F-1 Student Visa, Optional Practical Training Risks Continue
Although there have been discussions for some time that the Trump Administration would change the rules regarding Optional Practical Training (OPT), OPT did not show up in the most recent “regulatory agenda.”
Nevertheless, the Administration has been putting limits on F-1 students in other ways. Those changes, at least in part, are responsible for a decline in foreign student enrollment at U.S. institutions. Examples include:
The Travel Ban, while not specifically aimed at students, has made the prospect of obtaining a visa more daunting for students from the affected countries — Iran, Libya, North Korea, Somalia, Syria, Venezuela, and Yemen. The publicity around the various travel bans has led to doubts that the U.S. is a welcoming place to study.
The Administration has made it more challenging for companies to hire students in OPT STEM to work at client locations.
Chinese students have been subjected to additional restrictions.
The Administration, in a policy memorandum, changed the rules on “unlawful presence” for students, making it much more likely that they will become subject three- and ten-year bars on admission to the U.S.
Recent reports reveal that USCIS is denying change of status to H-1B petitions to students who have used more than 12 months of practical training – counting both Curricular Practical Training (CPT) and OPT. Students with these denials would have to leave the U.S. and apply for their H-1B visas abroad. Although this can be quite an inconvenience, the real fear is that the Consulate will decide that the student had accumulated “unlawful presence” (without even realizing it) while working in OPT status and thus become subject to one of the bars on admission.

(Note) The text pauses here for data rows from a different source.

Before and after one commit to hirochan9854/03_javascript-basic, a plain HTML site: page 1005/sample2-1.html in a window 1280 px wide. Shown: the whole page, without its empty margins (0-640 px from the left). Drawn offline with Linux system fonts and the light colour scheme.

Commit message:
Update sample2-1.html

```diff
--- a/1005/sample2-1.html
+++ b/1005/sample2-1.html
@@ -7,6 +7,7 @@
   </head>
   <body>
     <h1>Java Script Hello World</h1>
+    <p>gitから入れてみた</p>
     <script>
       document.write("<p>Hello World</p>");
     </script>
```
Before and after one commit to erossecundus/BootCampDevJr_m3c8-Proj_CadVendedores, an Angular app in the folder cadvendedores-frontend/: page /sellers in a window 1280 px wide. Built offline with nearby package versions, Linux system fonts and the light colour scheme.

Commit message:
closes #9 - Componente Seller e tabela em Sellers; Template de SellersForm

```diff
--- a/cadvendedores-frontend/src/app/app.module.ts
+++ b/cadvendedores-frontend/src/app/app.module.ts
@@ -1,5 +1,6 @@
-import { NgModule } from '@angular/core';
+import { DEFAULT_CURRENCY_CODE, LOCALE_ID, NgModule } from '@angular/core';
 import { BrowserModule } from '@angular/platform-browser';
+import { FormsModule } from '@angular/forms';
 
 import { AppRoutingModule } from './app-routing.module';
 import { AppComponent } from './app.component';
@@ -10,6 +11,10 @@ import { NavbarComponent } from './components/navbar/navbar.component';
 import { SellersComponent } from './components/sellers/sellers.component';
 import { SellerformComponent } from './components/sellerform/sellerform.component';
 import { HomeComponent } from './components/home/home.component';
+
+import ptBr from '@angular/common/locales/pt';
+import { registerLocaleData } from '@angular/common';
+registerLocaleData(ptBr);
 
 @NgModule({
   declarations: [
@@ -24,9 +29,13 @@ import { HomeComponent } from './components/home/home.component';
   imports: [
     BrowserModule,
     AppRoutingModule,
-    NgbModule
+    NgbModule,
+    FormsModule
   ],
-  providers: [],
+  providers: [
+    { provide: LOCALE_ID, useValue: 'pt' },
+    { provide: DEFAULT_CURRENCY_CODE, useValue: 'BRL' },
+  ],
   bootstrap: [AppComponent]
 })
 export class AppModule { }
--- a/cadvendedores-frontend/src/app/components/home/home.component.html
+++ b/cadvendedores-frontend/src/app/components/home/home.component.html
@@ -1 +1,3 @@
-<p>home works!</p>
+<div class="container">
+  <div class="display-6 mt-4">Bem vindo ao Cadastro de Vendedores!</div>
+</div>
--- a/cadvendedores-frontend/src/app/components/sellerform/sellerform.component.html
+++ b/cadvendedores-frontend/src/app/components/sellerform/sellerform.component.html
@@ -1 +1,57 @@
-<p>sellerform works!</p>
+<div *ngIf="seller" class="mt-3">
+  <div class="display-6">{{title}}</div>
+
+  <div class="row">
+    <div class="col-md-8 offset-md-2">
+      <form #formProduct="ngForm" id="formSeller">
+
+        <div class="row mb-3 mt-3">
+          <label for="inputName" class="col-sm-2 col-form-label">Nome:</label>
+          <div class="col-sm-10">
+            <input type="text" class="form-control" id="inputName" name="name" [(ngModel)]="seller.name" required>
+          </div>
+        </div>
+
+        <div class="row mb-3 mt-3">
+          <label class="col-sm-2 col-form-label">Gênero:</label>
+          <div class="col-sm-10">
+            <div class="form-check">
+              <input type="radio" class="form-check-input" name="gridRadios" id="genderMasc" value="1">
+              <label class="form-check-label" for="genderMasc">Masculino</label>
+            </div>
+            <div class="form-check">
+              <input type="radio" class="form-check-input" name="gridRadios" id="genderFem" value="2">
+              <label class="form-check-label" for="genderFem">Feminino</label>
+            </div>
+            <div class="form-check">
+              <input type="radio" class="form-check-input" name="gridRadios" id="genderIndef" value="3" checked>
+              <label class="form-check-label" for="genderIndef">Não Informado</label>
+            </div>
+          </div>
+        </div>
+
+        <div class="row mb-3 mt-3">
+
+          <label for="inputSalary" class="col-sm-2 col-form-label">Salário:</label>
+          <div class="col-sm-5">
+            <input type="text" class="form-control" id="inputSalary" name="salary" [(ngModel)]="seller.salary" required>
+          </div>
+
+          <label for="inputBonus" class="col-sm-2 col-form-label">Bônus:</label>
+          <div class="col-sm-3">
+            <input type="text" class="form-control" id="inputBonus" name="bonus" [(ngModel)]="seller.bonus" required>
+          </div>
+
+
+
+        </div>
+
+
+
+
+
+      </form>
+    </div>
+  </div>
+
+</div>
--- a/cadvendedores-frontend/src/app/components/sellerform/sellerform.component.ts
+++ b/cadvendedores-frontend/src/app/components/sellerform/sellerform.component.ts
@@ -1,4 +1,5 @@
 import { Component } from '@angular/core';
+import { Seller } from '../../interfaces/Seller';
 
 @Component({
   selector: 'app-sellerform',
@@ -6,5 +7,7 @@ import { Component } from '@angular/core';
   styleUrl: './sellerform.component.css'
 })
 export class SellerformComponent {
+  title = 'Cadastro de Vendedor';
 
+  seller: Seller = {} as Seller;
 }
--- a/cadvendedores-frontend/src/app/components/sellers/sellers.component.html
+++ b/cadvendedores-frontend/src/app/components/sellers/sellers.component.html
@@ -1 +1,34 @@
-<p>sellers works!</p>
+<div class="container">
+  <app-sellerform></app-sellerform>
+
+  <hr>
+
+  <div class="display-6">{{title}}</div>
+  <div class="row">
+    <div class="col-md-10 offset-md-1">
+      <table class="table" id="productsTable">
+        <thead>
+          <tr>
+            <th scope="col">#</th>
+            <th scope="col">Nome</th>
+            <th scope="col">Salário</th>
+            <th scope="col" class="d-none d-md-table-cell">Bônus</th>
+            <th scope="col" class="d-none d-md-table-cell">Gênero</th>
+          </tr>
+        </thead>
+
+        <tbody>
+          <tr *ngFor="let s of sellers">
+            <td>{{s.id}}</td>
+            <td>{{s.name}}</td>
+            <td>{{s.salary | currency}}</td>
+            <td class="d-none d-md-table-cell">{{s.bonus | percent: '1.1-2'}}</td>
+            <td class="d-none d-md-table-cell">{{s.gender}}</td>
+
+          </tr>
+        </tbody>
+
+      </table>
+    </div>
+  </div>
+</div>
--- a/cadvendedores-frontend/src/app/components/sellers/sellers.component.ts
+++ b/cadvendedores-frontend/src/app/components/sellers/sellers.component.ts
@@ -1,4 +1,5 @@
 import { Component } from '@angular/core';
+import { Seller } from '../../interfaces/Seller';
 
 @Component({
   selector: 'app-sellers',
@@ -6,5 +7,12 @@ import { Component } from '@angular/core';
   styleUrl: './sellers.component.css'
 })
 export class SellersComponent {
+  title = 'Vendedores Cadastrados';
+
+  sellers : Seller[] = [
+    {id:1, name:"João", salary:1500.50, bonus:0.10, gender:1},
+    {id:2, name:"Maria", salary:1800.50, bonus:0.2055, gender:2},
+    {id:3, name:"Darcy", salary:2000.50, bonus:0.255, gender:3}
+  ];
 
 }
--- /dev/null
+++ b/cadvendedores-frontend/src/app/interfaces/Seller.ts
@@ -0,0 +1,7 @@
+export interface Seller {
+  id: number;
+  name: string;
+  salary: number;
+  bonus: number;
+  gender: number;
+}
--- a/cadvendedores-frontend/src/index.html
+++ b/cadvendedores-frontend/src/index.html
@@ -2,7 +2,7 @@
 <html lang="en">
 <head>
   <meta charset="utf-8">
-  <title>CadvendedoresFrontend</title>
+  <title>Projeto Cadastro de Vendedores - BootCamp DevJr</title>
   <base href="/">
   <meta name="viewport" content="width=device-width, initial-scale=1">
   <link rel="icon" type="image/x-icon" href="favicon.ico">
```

It is not yet clear what the Department of State will do, but as the Cap H-1B season approaches, it is important to consider all of the possible risks.